§ PROBLEM DETAILS:
Could you copy the records below exactly, leaving out any pictures?
───── MATERIAL FOR THIS TASK
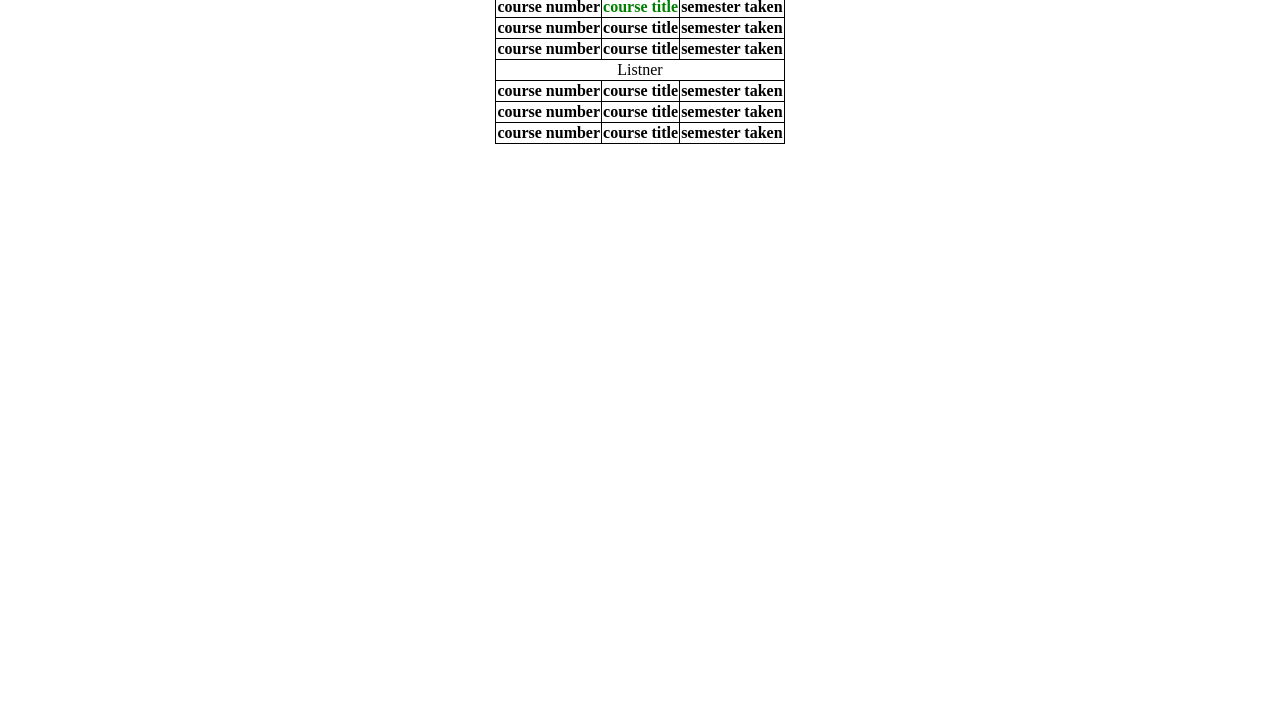
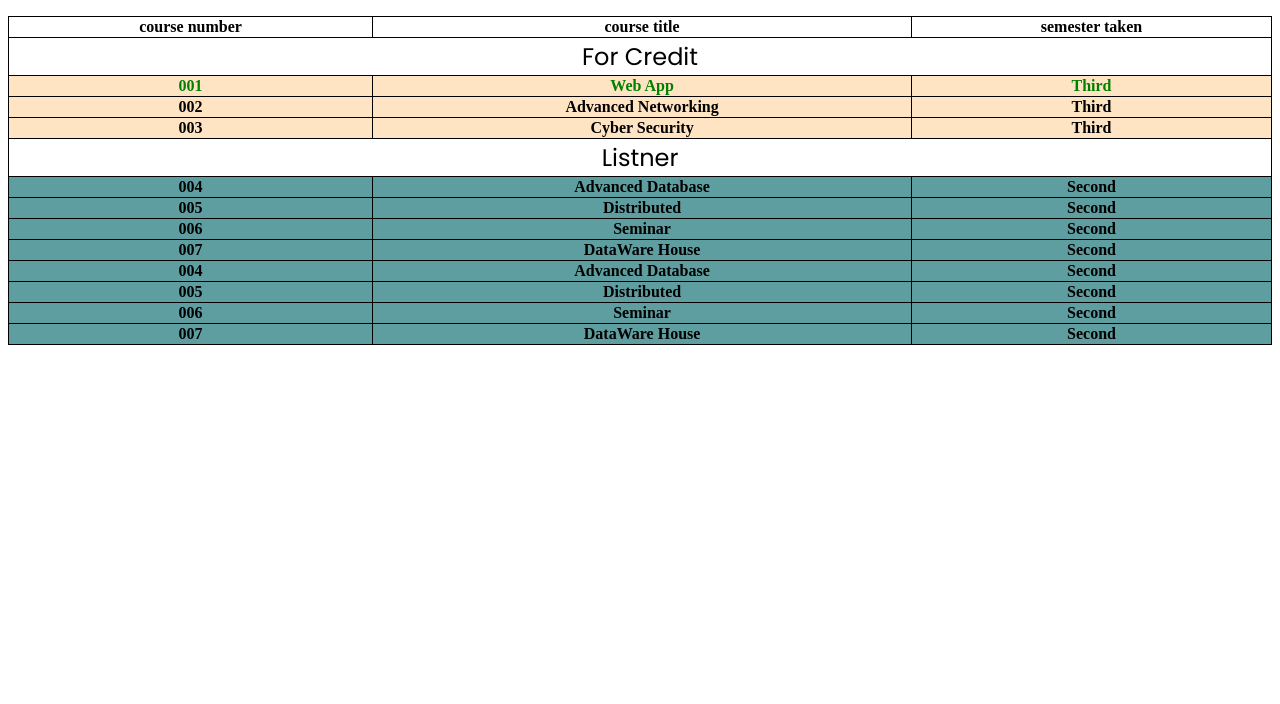
Before and after one commit to Yilikal250/OwnPage, a plain HTML site: page index.html in a window 1280 px wide. Shown: the part 96-800 px from the top of the page. Drawn offline with Linux system fonts and the light colour scheme.

Commit message:
styles added

```diff
--- a/index.html
+++ b/index.html
@@ -5,6 +5,9 @@
     <meta http-equiv="X-UA-Compatible" content="IE=edge">
     <meta name="viewport" content="width=device-width, initial-scale=1.0">
     <link rel="stylesheet" href="style.css">
+    <link rel="preconnect" href="https://fonts.googleapis.com">
+    <link rel="preconnect" href="https://fonts.gstatic.com" crossorigin>
+    <link href="https://fonts.googleapis.com/css2?family=Poppins&display=swap" rel="stylesheet">
     <title>Document</title>
 </head>
 <body>
@@ -18,40 +21,65 @@
           <th>semester taken</th>
         </tr>
         <tr>
-            <td colspan="3" style="text-align: center" >For Credit</td>
+            <td class="Credit" colspan="3">For Credit</td>
+          </tr>
+          <tr class="Yellow">
+            <th style="color:green">001</th>
+            <th style="color:green">Web App</th>
+            <th style="color:green">Third</th>
+          </tr>
+          <tr class="Yellow">
+            <th>002</th>
+            <th>Advanced Networking</th>
+            <th>Third</th>
+          </tr>
+          <tr class="Yellow">
+            <th>003</th>
+            <th>Cyber Security</th>
+            <th>Third</th>
           </tr>
           <tr>
-            <th>course number</th>
-            <th style="color:green">course title</th>
-            <th>semester taken</th>
+            <td class="Listner" colspan="3">Listner</td>
           </tr>
-          <tr>
-            <th>course number</th>
-            <th>course title</th>
-            <th>semester taken</th>
+          <tr class="green">
+            <th>004</th>
+            <th>Advanced Database</th>
+            <th>Second</th>
           </tr>
-          <tr>
-            <th>course number</th>
-            <th>course title</th>
-            <th>semester taken</th>
+          <tr class="green">
+            <th>005</th>
+            <th>Distributed</th>
+            <th>Second</th>
           </tr>
-          <tr>
-            <td colspan="3" style="text-align: center">Listner</td>
+          <tr class="green">
+            <th>006</th>
+            <th>Seminar</th>
+            <th>Second</th>
           </tr>
-          <tr>
-            <th>course number</th>
-            <th>course title</th>
-            <th>semester taken</th>
+          <tr class="green">
+            <th>007</th>
+            <th>DataWare House</th>
+            <th>Second</th>
           </tr>
-          <tr>
-            <th>course number</th>
-            <th>course title</th>
-            <th>semester taken</th>
+          <tr class="green">
+            <th>004</th>
+            <th>Advanced Database</th>
+            <th>Second</th>
           </tr>
-          <tr>
-            <th>course number</th>
-            <th>course title</th>
-            <th>semester taken</th>
+          <tr class="green">
+            <th>005</th>
+            <th>Distributed</th>
+            <th>Second</th>
+          </tr>
+          <tr class="green">
+            <th>006</th>
+            <th>Seminar</th>
+            <th>Second</th>
+          </tr>
+          <tr class="green">
+            <th>007</th>
+            <th>DataWare House</th>
+            <th>Second</th>
           </tr>
 
       </table>
--- a/style.css
+++ b/style.css
@@ -1,10 +1,38 @@
+header {
+text-align: center;
+font-size: xx-large;
+font-weight: 300;
+font-family: 'Poppins', sans-serif;
+}
+
 .center {
     margin-left: auto;
     margin-right: auto;
     border:1px solid black;
+    width:100%
   }
 
 table, th, td {
     border: 1px solid black;
     border-collapse: collapse;
 }
+
+.green {
+    background-color: cadetblue;
+}
+
+.Listner {
+    text-align: center;
+    font-size: x-large;
+    font-family: 'Poppins', sans-serif;
+}
+
+.Credit {
+    text-align: center;
+    font-size: x-large;
+    font-family: 'Poppins', sans-serif;
+}
+
+.Yellow {
+    background-color: bisque;
+}
```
──────────
§ WORKED SOLUTION:
Before and after one commit to Yilikal250/OwnPage, a plain HTML site: page index.html in a window 1280 px wide. Shown: the part 96-800 px from the top of the page. Drawn offline with Linux system fonts and the light colour scheme.

Commit message:
styles added

```diff
--- a/index.html
+++ b/index.html
@@ -5,6 +5,9 @@
     <meta http-equiv="X-UA-Compatible" content="IE=edge">
     <meta name="viewport" content="width=device-width, initial-scale=1.0">
     <link rel="stylesheet" href="style.css">
+    <link rel="preconnect" href="https://fonts.googleapis.com">
+    <link rel="preconnect" href="https://fonts.gstatic.com" crossorigin>
+    <link href="https://fonts.googleapis.com/css2?family=Poppins&display=swap" rel="stylesheet">
     <title>Document</title>
 </head>
 <body>
@@ -18,40 +21,65 @@
           <th>semester taken</th>
         </tr>
         <tr>
-            <td colspan="3" style="text-align: center" >For Credit</td>
+            <td class="Credit" colspan="3">For Credit</td>
+          </tr>
+          <tr class="Yellow">
+            <th style="color:green">001</th>
+            <th style="color:green">Web App</th>
+            <th style="color:green">Third</th>
+          </tr>
+          <tr class="Yellow">
+            <th>002</th>
+            <th>Advanced Networking</th>
+            <th>Third</th>
+          </tr>
+          <tr class="Yellow">
+            <th>003</th>
+            <th>Cyber Security</th>
+            <th>Third</th>
           </tr>
           <tr>
-            <th>course number</th>
-            <th style="color:green">course title</th>
-            <th>semester taken</th>
+            <td class="Listner" colspan="3">Listner</td>
           </tr>
-          <tr>
-            <th>course number</th>
-            <th>course title</th>
-            <th>semester taken</th>
+          <tr class="green">
+            <th>004</th>
+            <th>Advanced Database</th>
+            <th>Second</th>
           </tr>
-          <tr>
-            <th>course number</th>
-            <th>course title</th>
-            <th>semester taken</th>
+          <tr class="green">
+            <th>005</th>
+            <th>Distributed</th>
+            <th>Second</th>
           </tr>
-          <tr>
-            <td colspan="3" style="text-align: center">Listner</td>
+          <tr class="green">
+            <th>006</th>
+            <th>Seminar</th>
+            <th>Second</th>
           </tr>
-          <tr>
-            <th>course number</th>
-            <th>course title</th>
-            <th>semester taken</th>
+          <tr class="green">
+            <th>007</th>
+            <th>DataWare House</th>
+            <th>Second</th>
           </tr>
-          <tr>
-            <th>course number</th>
-            <th>course title</th>
-            <th>semester taken</th>
+          <tr class="green">
+            <th>004</th>
+            <th>Advanced Database</th>
+            <th>Second</th>
           </tr>
-          <tr>
-            <th>course number</th>
-            <th>course title</th>
-            <th>semester taken</th>
+          <tr class="green">
+            <th>005</th>
+            <th>Distributed</th>
+            <th>Second</th>
+          </tr>
+          <tr class="green">
+            <th>006</th>
+            <th>Seminar</th>
+            <th>Second</th>
+          </tr>
+          <tr class="green">
+            <th>007</th>
+            <th>DataWare House</th>
+            <th>Second</th>
           </tr>
 
       </table>
--- a/style.css
+++ b/style.css
@@ -1,10 +1,38 @@
+header {
+text-align: center;
+font-size: xx-large;
+font-weight: 300;
+font-family: 'Poppins', sans-serif;
+}
+
 .center {
     margin-left: auto;
     margin-right: auto;
     border:1px solid black;
+    width:100%
   }
 
 table, th, td {
     border: 1px solid black;
     border-collapse: collapse;
 }
+
+.green {
+    background-color: cadetblue;
+}
+
+.Listner {
+    text-align: center;
+    font-size: x-large;
+    font-family: 'Poppins', sans-serif;
+}
+
+.Credit {
+    text-align: center;
+    font-size: x-large;
+    font-family: 'Poppins', sans-serif;
+}
+
+.Yellow {
+    background-color: bisque;
+}
```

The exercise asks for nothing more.